The great radio comedian Jack Benny was confronted in one of his skits by a mugger who demands, “Your money or your life!” Benny, whose stage persona was notoriously stingy, does not respond immediately. “Your money or your life,” repeats the robber.
“I’m thinking it over,” responds Benny.
This story highlights a dilemma concerning the U.S. health care system. Although most of us would spend anything to save our own life or the life of a loved one, universal health care is viewed by some as a mugger who demands, “Your money or someone else’s life.” As a nation, we’re still thinking it over.
But regardless of which side of this debate you are on, you can hardly object to getting more health care benefits for the buck. One way to accomplish this is through more precise targeting of treatment.
Treating the Average Patient
That the average adult patient has one breast and one testicle should be ample warning not to apply health care with too broad a brush. A more subtle example involves Simpson’s paradox and the kidney stone treatment presented earlier. When you averaged results over the entire population, treatment A was worse than treatment B. But when you zoomed in to focus on groups of patients with either large or small kidney stones, treatment A was found to be superior to treatment B in both groups.

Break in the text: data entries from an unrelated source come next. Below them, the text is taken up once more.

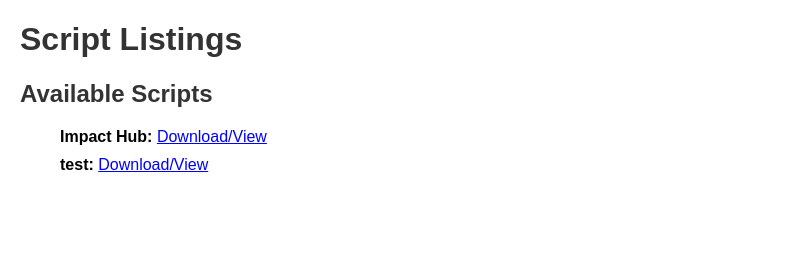
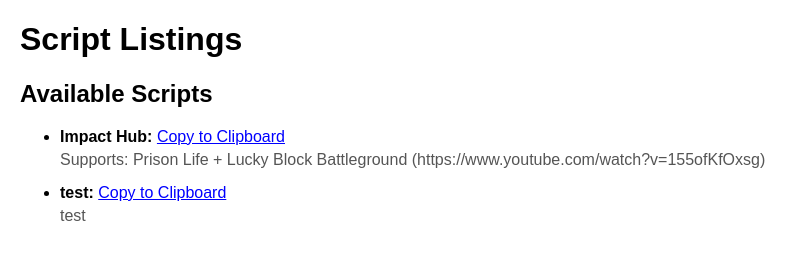
Before and after one commit to NoobExploits/scripts, a plain HTML site: page index.html in a window 1280 px wide. Shown: the whole page, without its empty margins (0-807 px from the left). Drawn offline with Linux system fonts and the light colour scheme.

Commit message:
Update index.html

```diff
--- a/index.html
+++ b/index.html
@@ -10,22 +10,29 @@
             margin: 20px;
         }
 
-        h1, h2 {
-            color: #333;
+        .copy-button {
+            cursor: pointer;
+            color: blue;
+            text-decoration: underline;
         }
 
-        ul {
-            list-style-type: none;
-        }
-
-        li {
-            margin-bottom: 10px;
-        }
-
-        a {
-            color: blue;
+        .script-description {
+            margin-top: 5px;
+            margin-bottom: 15px;
+            color: #555;
         }
     </style>
+    <script>
+        function copyToClipboard(text) {
+            const textarea = document.createElement('textarea');
+            textarea.value = text;
+            document.body.appendChild(textarea);
+            textarea.select();
+            document.execCommand('copy');
+            document.body.removeChild(textarea);
+            alert('Copied to clipboard');
+        }
+    </script>
 </head>
 <body>
     <h1>Script Listings</h1>
@@ -34,11 +41,13 @@
     <ul>
         <li>
             <strong>Impact Hub:</strong>
-            <a href="loadstring(game:HttpGet("https://raw.githubusercontent.com/NoobExploits/scripts/main/MainScript.lua"))()">Download/View</a>
+            <span class="copy-button" onclick="copyToClipboard('loadstring(game:HttpGet("https://raw.githubusercontent.com/NoobExploits/scripts/main/MainScript.lua"))()')">Copy to Clipboard</span>
+            <p class="script-description">Supports: Prison Life + Lucky Block Battleground (https://www.youtube.com/watch?v=155ofKfOxsg)</p>
         </li>
         <li>
             <strong>test:</strong>
-            <a href="test">Download/View</a>
+            <span class="copy-button" onclick="copyToClipboard('test')">Copy to Clipboard</span>
+            <p class="script-description">test</p>
         </li>
     </ul>
 </body>
```
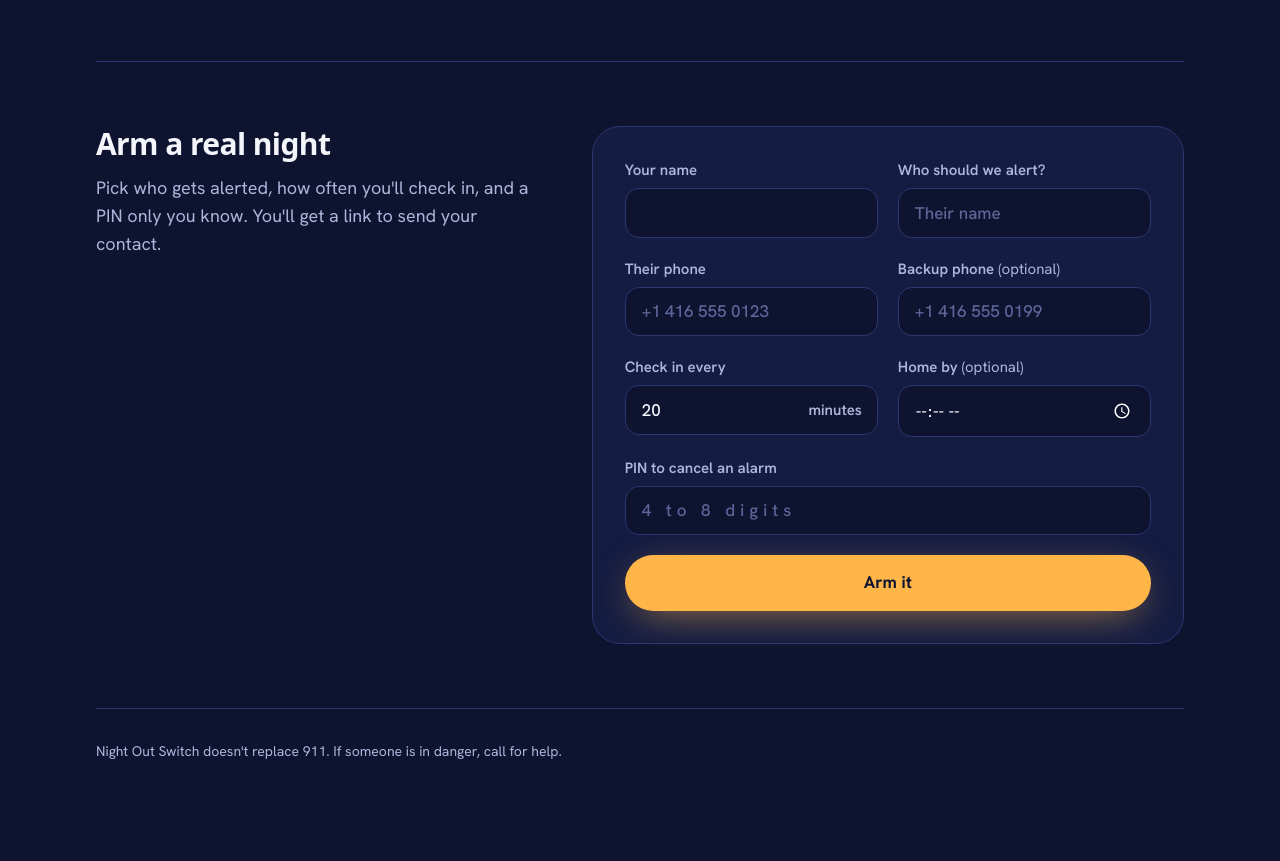
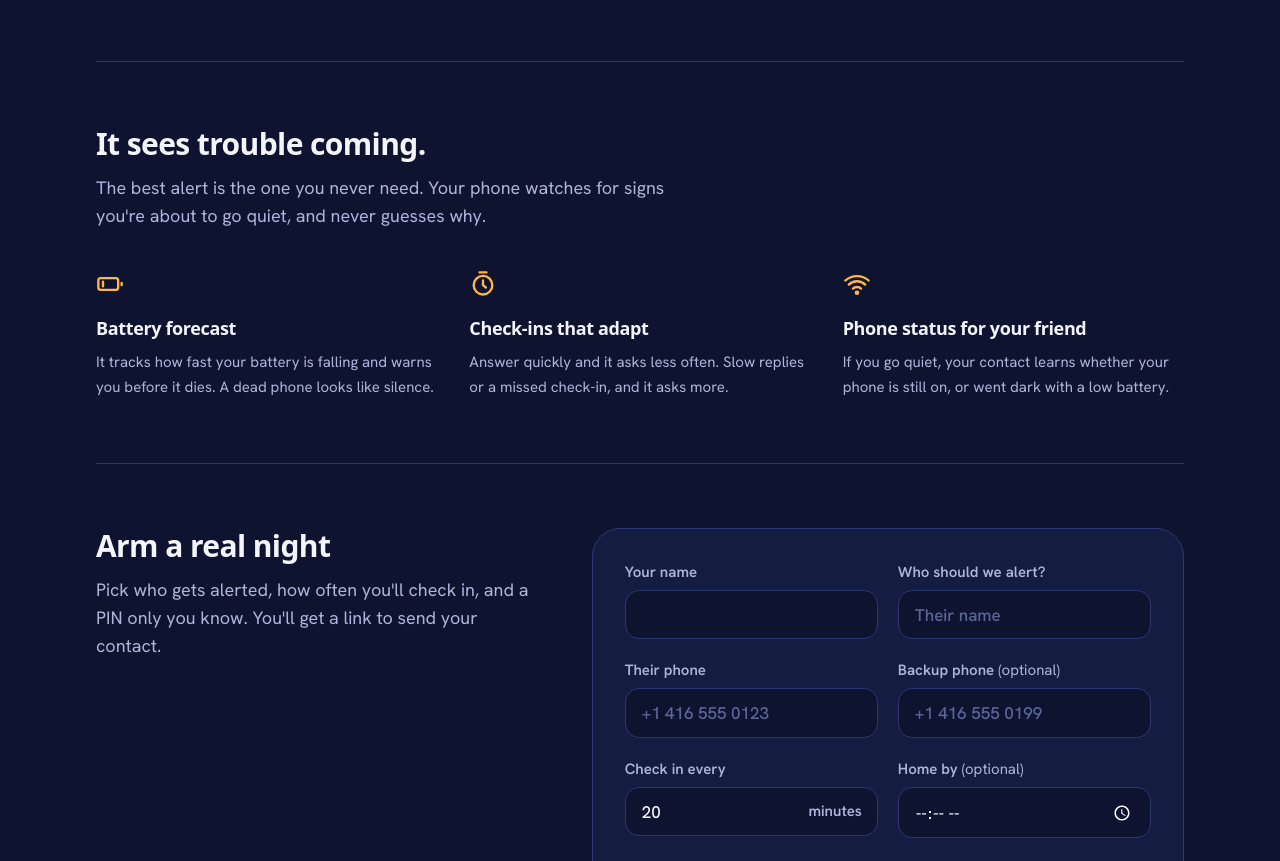
Before and after one commit to georgef166/HTVWinners, a website: page public/index.html in a window 1280 px wide. Shown: the part 1130-1991 px from the top of the page. Before the commit the page ends 1923 px from the top, so only its background shows below. Drawn offline with nearby package versions, Linux system fonts and the light colour scheme; a web font is replaced by a local one.

Commit message:
Add battery-drain demo and prediction section

```diff
--- a/public/index.html
+++ b/public/index.html
@@ -118,6 +118,28 @@
         <div id="route" class="mt-12"></div>
       </section>
 
+      <section aria-labelledby="predict-h" class="border-t border-line py-16">
+        <h2 id="predict-h" class="display text-2xl font-semibold sm:text-3xl">It sees trouble coming.</h2>
+        <p class="mt-3 max-w-xl text-lg text-mist">The best alert is the one you never need. Your phone watches for signs you're about to go quiet, and never guesses why.</p>
+        <div class="mt-10 grid gap-8 sm:grid-cols-3">
+          <div>
+            <svg width="28" height="28" viewBox="0 0 24 24" fill="none" stroke="var(--sodium)" stroke-width="2" stroke-linecap="round" stroke-linejoin="round" aria-hidden="true"><rect x="2" y="7" width="17" height="10" rx="2"/><path d="M22 11v2M6 10v4"/></svg>
+            <h3 class="display mt-4 text-lg font-semibold">Battery forecast</h3>
+            <p class="mt-2 text-[15px] leading-relaxed text-mist">It tracks how fast your battery is falling and warns you before it dies. A dead phone looks like silence.</p>
+          </div>
+          <div>
+            <svg width="28" height="28" viewBox="0 0 24 24" fill="none" stroke="var(--sodium)" stroke-width="2" stroke-linecap="round" stroke-linejoin="round" aria-hidden="true"><circle cx="12" cy="13" r="8"/><path d="M12 9v4l2.5 2M9 2h6"/></svg>
+            <h3 class="display mt-4 text-lg font-semibold">Check-ins that adapt</h3>
+            <p class="mt-2 text-[15px] leading-relaxed text-mist">Answer quickly and it asks less often. Slow replies or a missed check-in, and it asks more.</p>
+          </div>
+          <div>
+            <svg width="28" height="28" viewBox="0 0 24 24" fill="none" stroke="var(--sodium)" stroke-width="2" stroke-linecap="round" stroke-linejoin="round" aria-hidden="true"><path d="M5 12.5a10 10 0 0 1 14 0M8.5 16a5 5 0 0 1 7 0M2 9a15 15 0 0 1 20 0"/><circle cx="12" cy="19.5" r="1"/></svg>
+            <h3 class="display mt-4 text-lg font-semibold">Phone status for your friend</h3>
+            <p class="mt-2 text-[15px] leading-relaxed text-mist">If you go quiet, your contact learns whether your phone is still on, or went dark with a low battery.</p>
+          </div>
+        </div>
+      </section>
+
       <section id="arm" aria-labelledby="arm-h" class="grid gap-10 border-t border-line py-16 lg:grid-cols-[1fr_1.3fr]">
         <div>
           <h2 id="arm-h" class="display text-2xl font-semibold sm:text-3xl">Arm a real night</h2>
```
Also changed, not shown: NOTES.md (+9 -0 lines), public/demo.html (+14 -0 lines), README.md.
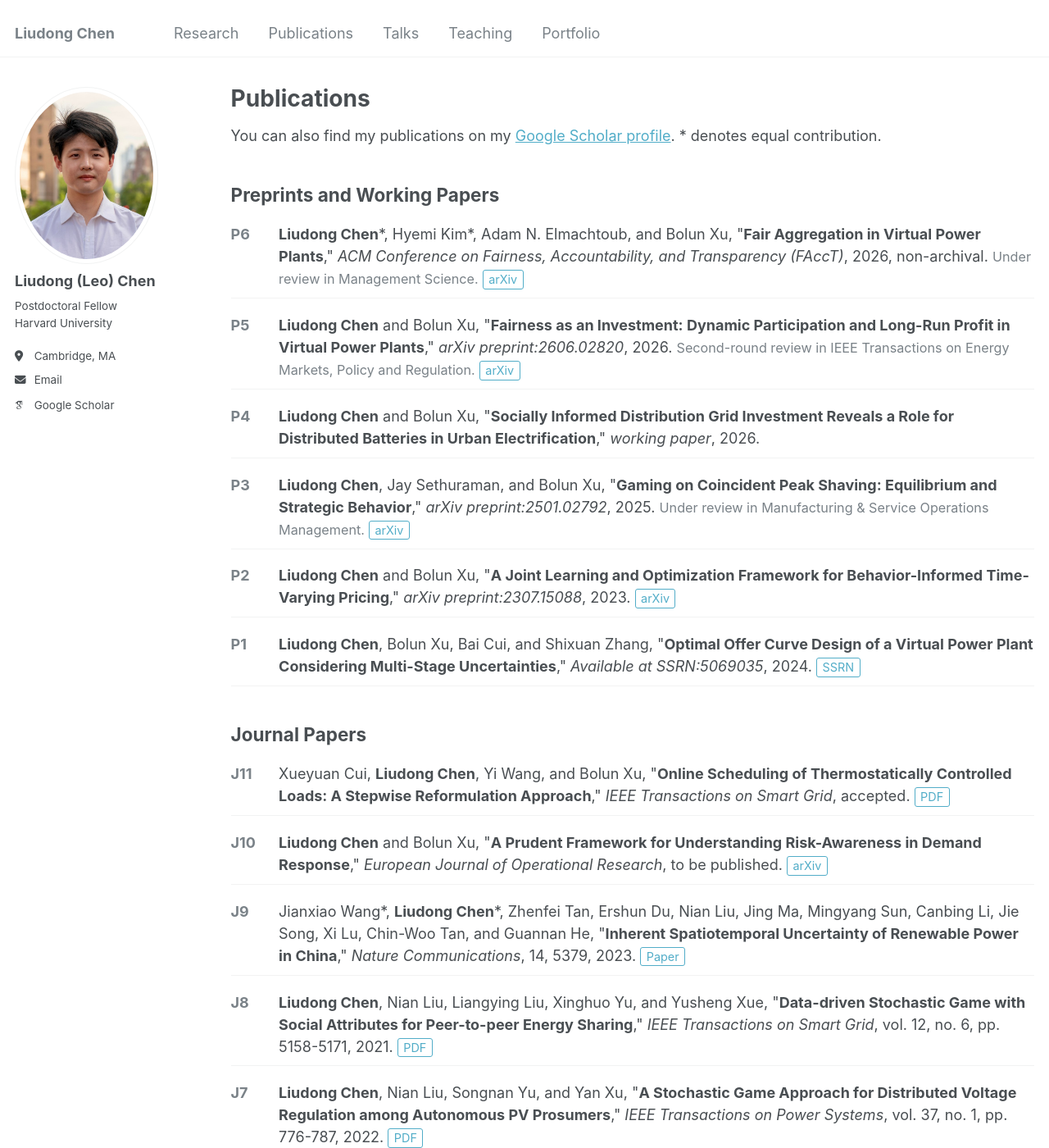
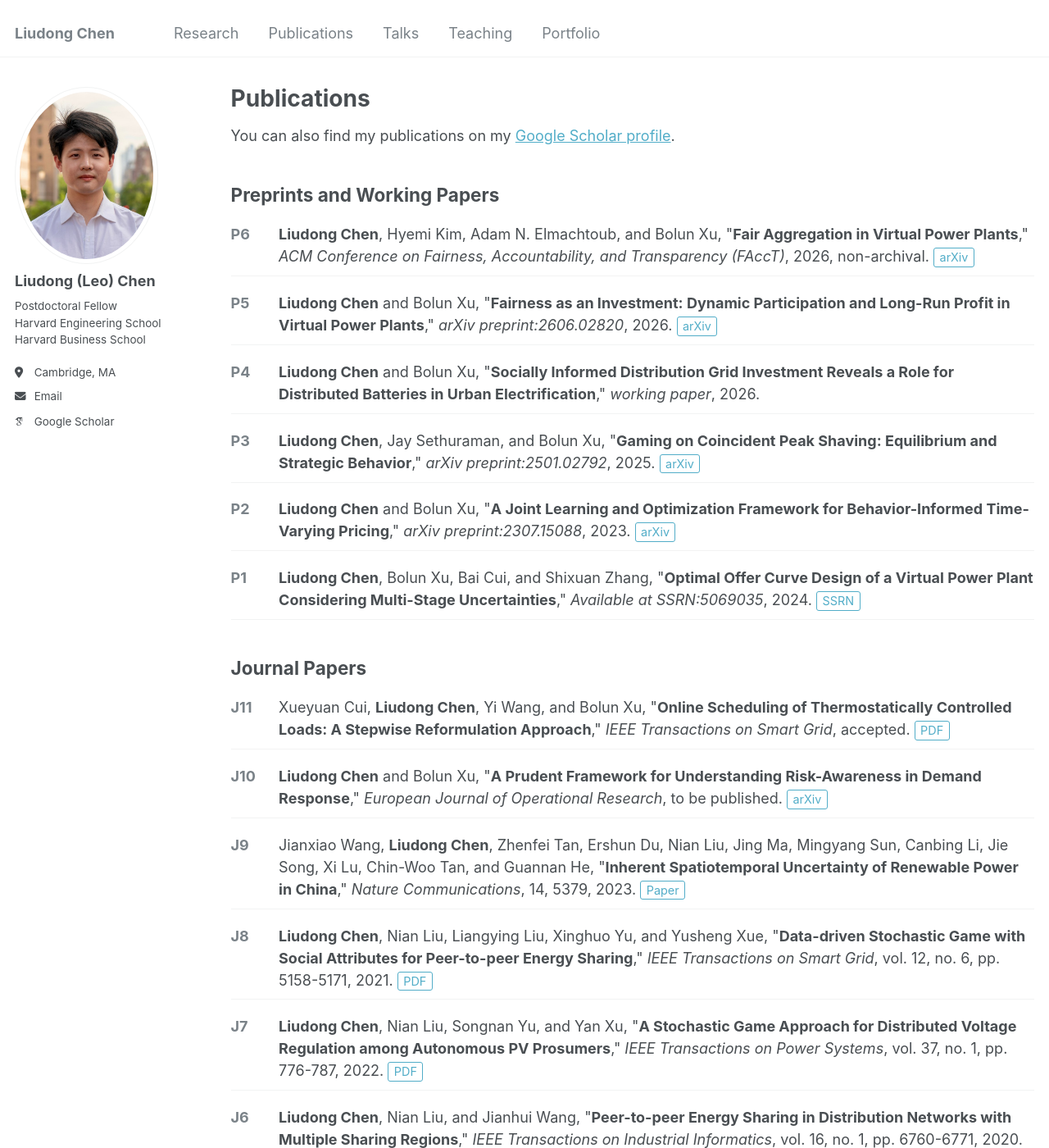
Before and after one commit to liudong-chen/liudong-chen.github.io, a Jekyll site: the page built from _pages/publications.md, in a window 1280 px wide and 1400 px high. Shown: the whole window at 82% size. Built offline with Jekyll 4.4.1, drawn with Linux system fonts in a browser that asks for light colours; some web fonts are replaced.

Commit message:
Refine bio, news, publications, talks, and teaching
Co-Authored-By: Claude Opus 5.5 <noreply@anthropic.com>

```diff
--- a/_config.yml
+++ b/_config.yml
@@ -25,7 +25,8 @@ author:
   name             : "Liudong (Leo) Chen"
   pronouns         : # example: "she/her"
   bio              : "Postdoctoral Fellow <br />
-                      Harvard University"
+                      Harvard Engineering School <br />
+                      Harvard Business School"
   location         : "Cambridge, MA"
   # employer         : "Red Brick University"
   uri              : # URL
--- a/_pages/publications.md
+++ b/_pages/publications.md
@@ -7,17 +7,17 @@ redirect_from:
   - /publications
 ---
 
-You can also find my publications on my [Google Scholar profile](https://scholar.google.com/citations?user=1dh-_F8AAAAJ&hl=en&oi=ao). \* denotes equal contribution.
+You can also find my publications on my [Google Scholar profile](https://scholar.google.com/citations?user=1dh-_F8AAAAJ&hl=en&oi=ao).
 
 {% include base_path %}
 
 ## Preprints and Working Papers
 
 <ul class="pub-list">
-  <li><span class="pub-id">P6</span><div><b>Liudong Chen</b>*, Hyemi Kim*, Adam N. Elmachtoub, and Bolun Xu, "<span class="pub-title">Fair Aggregation in Virtual Power Plants</span>," <span class="pub-venue">ACM Conference on Fairness, Accountability, and Transparency (FAccT)</span>, 2026, non-archival. <span class="pub-note">Under review in Management Science.</span> <span class="pub-links"><a href="https://arxiv.org/abs/2604.03559">arXiv</a></span></div></li>
-  <li><span class="pub-id">P5</span><div><b>Liudong Chen</b> and Bolun Xu, "<span class="pub-title">Fairness as an Investment: Dynamic Participation and Long-Run Profit in Virtual Power Plants</span>," <span class="pub-venue">arXiv preprint:2606.02820</span>, 2026. <span class="pub-note">Second-round review in IEEE Transactions on Energy Markets, Policy and Regulation.</span> <span class="pub-links"><a href="https://arxiv.org/abs/2606.02820">arXiv</a></span></div></li>
+  <li><span class="pub-id">P6</span><div><b>Liudong Chen</b>, Hyemi Kim, Adam N. Elmachtoub, and Bolun Xu, "<span class="pub-title">Fair Aggregation in Virtual Power Plants</span>," <span class="pub-venue">ACM Conference on Fairness, Accountability, and Transparency (FAccT)</span>, 2026, non-archival. <span class="pub-links"><a href="https://arxiv.org/abs/2604.03559">arXiv</a></span></div></li>
+  <li><span class="pub-id">P5</span><div><b>Liudong Chen</b> and Bolun Xu, "<span class="pub-title">Fairness as an Investment: Dynamic Participation and Long-Run Profit in Virtual Power Plants</span>," <span class="pub-venue">arXiv preprint:2606.02820</span>, 2026. <span class="pub-links"><a href="https://arxiv.org/abs/2606.02820">arXiv</a></span></div></li>
   <li><span class="pub-id">P4</span><div><b>Liudong Chen</b> and Bolun Xu, "<span class="pub-title">Socially Informed Distribution Grid Investment Reveals a Role for Distributed Batteries in Urban Electrification</span>," <span class="pub-venue">working paper</span>, 2026.</div></li>
-  <li><span class="pub-id">P3</span><div><b>Liudong Chen</b>, Jay Sethuraman, and Bolun Xu, "<span class="pub-title">Gaming on Coincident Peak Shaving: Equilibrium and Strategic Behavior</span>," <span class="pub-venue">arXiv preprint:2501.02792</span>, 2025. <span class="pub-note">Under review in Manufacturing &amp; Service Operations Management.</span> <span class="pub-links"><a href="https://arxiv.org/abs/2501.02792">arXiv</a></span></div></li>
+  <li><span class="pub-id">P3</span><div><b>Liudong Chen</b>, Jay Sethuraman, and Bolun Xu, "<span class="pub-title">Gaming on Coincident Peak Shaving: Equilibrium and Strategic Behavior</span>," <span class="pub-venue">arXiv preprint:2501.02792</span>, 2025. <span class="pub-links"><a href="https://arxiv.org/abs/2501.02792">arXiv</a></span></div></li>
   <li><span class="pub-id">P2</span><div><b>Liudong Chen</b> and Bolun Xu, "<span class="pub-title">A Joint Learning and Optimization Framework for Behavior-Informed Time-Varying Pricing</span>," <span class="pub-venue">arXiv preprint:2307.15088</span>, 2023. <span class="pub-links"><a href="https://arxiv.org/abs/2307.15088">arXiv</a></span></div></li>
   <li><span class="pub-id">P1</span><div><b>Liudong Chen</b>, Bolun Xu, Bai Cui, and Shixuan Zhang, "<span class="pub-title">Optimal Offer Curve Design of a Virtual Power Plant Considering Multi-Stage Uncertainties</span>," <span class="pub-venue">Available at SSRN:5069035</span>, 2024. <span class="pub-links"><a href="https://papers.ssrn.com/sol3/papers.cfm?abstract_id=5069035">SSRN</a></span></div></li>
 </ul>
@@ -27,7 +27,7 @@ You can also find my publications on my [Google Scholar profile](https://scholar
 <ul class="pub-list">
   <li><span class="pub-id">J11</span><div>Xueyuan Cui, <b>Liudong Chen</b>, Yi Wang, and Bolun Xu, "<span class="pub-title">Online Scheduling of Thermostatically Controlled Loads: A Stepwise Reformulation Approach</span>," <span class="pub-venue">IEEE Transactions on Smart Grid</span>, accepted. <span class="pub-links"><a href="../assets/Online_Scheduling_TCL.pdf">PDF</a></span></div></li>
   <li><span class="pub-id">J10</span><div><b>Liudong Chen</b> and Bolun Xu, "<span class="pub-title">A Prudent Framework for Understanding Risk-Awareness in Demand Response</span>," <span class="pub-venue">European Journal of Operational Research</span>, to be published. <span class="pub-links"><a href="https://arxiv.org/abs/2405.16356">arXiv</a></span></div></li>
-  <li><span class="pub-id">J9</span><div>Jianxiao Wang*, <b>Liudong Chen</b>*, Zhenfei Tan, Ershun Du, Nian Liu, Jing Ma, Mingyang Sun, Canbing Li, Jie Song, Xi Lu, Chin-Woo Tan, and Guannan He, "<span class="pub-title">Inherent Spatiotemporal Uncertainty of Renewable Power in China</span>," <span class="pub-venue">Nature Communications</span>, 14, 5379, 2023. <span class="pub-links"><a href="https://www.nature.com/articles/s41467-023-40670-7">Paper</a></span></div></li>
+  <li><span class="pub-id">J9</span><div>Jianxiao Wang, <b>Liudong Chen</b>, Zhenfei Tan, Ershun Du, Nian Liu, Jing Ma, Mingyang Sun, Canbing Li, Jie Song, Xi Lu, Chin-Woo Tan, and Guannan He, "<span class="pub-title">Inherent Spatiotemporal Uncertainty of Renewable Power in China</span>," <span class="pub-venue">Nature Communications</span>, 14, 5379, 2023. <span class="pub-links"><a href="https://www.nature.com/articles/s41467-023-40670-7">Paper</a></span></div></li>
   <li><span class="pub-id">J8</span><div><b>Liudong Chen</b>, Nian Liu, Liangying Liu, Xinghuo Yu, and Yusheng Xue, "<span class="pub-title">Data-driven Stochastic Game with Social Attributes for Peer-to-peer Energy Sharing</span>," <span class="pub-venue">IEEE Transactions on Smart Grid</span>, vol. 12, no. 6, pp. 5158-5171, 2021. <span class="pub-links"><a href="../assets/Data-Driven_Stochastic_Game.pdf">PDF</a></span></div></li>
   <li><span class="pub-id">J7</span><div><b>Liudong Chen</b>, Nian Liu, Songnan Yu, and Yan Xu, "<span class="pub-title">A Stochastic Game Approach for Distributed Voltage Regulation among Autonomous PV Prosumers</span>," <span class="pub-venue">IEEE Transactions on Power Systems</span>, vol. 37, no. 1, pp. 776-787, 2022. <span class="pub-links"><a href="../assets/Voltage_Regulation.pdf">PDF</a></span></div></li>
   <li><span class="pub-id">J6</span><div><b>Liudong Chen</b>, Nian Liu, and Jianhui Wang, "<span class="pub-title">Peer-to-peer Energy Sharing in Distribution Networks with Multiple Sharing Regions</span>," <span class="pub-venue">IEEE Transactions on Industrial Informatics</span>, vol. 16, no. 1, pp. 6760-6771, 2020. <span class="pub-links"><a href="../assets/Multiple_Sharing_Region.pdf">PDF</a></span></div></li>
```
Also changed, not shown: _pages/about.md (+1 -1 lines), _pages/talks.md (+0 -7 lines), _pages/teaching.md (+0 -16 lines).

Here the treatment that was best for the average patient was worst for every individual patient!
Poorly targeted treatment is ...